• _Exercise data_
********
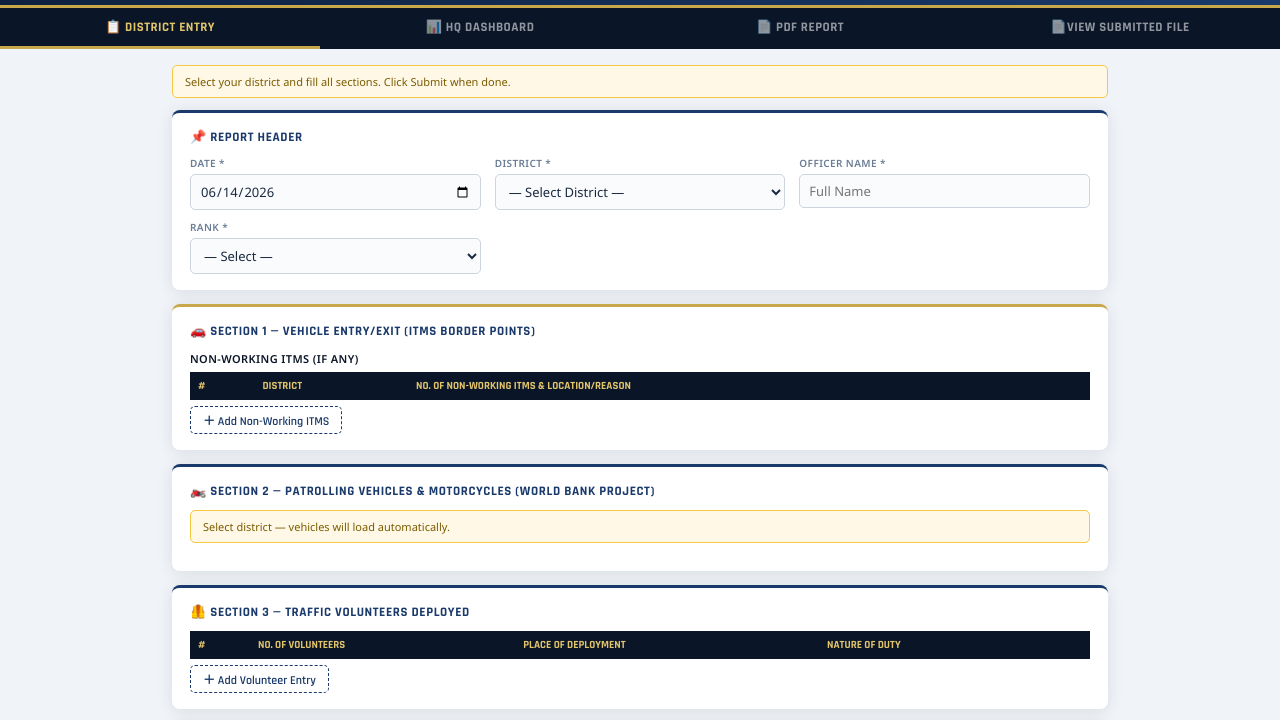
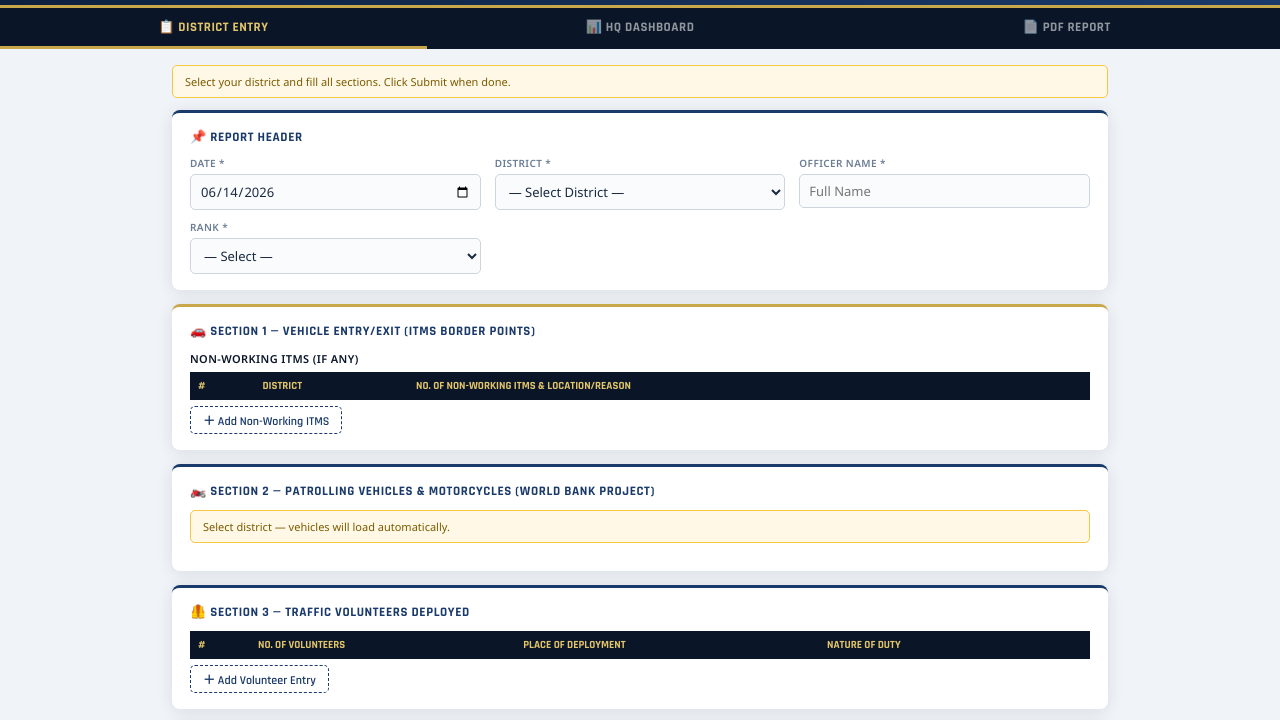
Before and after one commit to kamal2sharma2897-source/HP-DSI-Data-, a plain HTML site: page index.html in a window 1280 px wide. Shown: the part 65-785 px from the top of the page. Drawn offline with Linux system fonts and the light colour scheme.

Commit message:
Remove 'view submitted file' button from tabs
Removed the button for viewing submitted files from the tabs.

```diff
--- a/index.html
+++ b/index.html
@@ -105,7 +105,6 @@ tr:hover td{background:#f4f7fb;}
   <button class="tab on" onclick="go('dist')">📋 District Entry</button>
   <button class="tab" onclick="go('hq')">📊 HQ Dashboard</button>
   <button class="tab" onclick="go('pdf')">📄 PDF Report</button>
-  <button class="tab" onclick="go('view')">📄view submitted file</button>
 </div>
 
 <!-- ══════════════════════════════════ -->
```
********
• _Work task_
For the records above, state how many lines contain "button". Add nothing to the number.

• _Exercise result_
6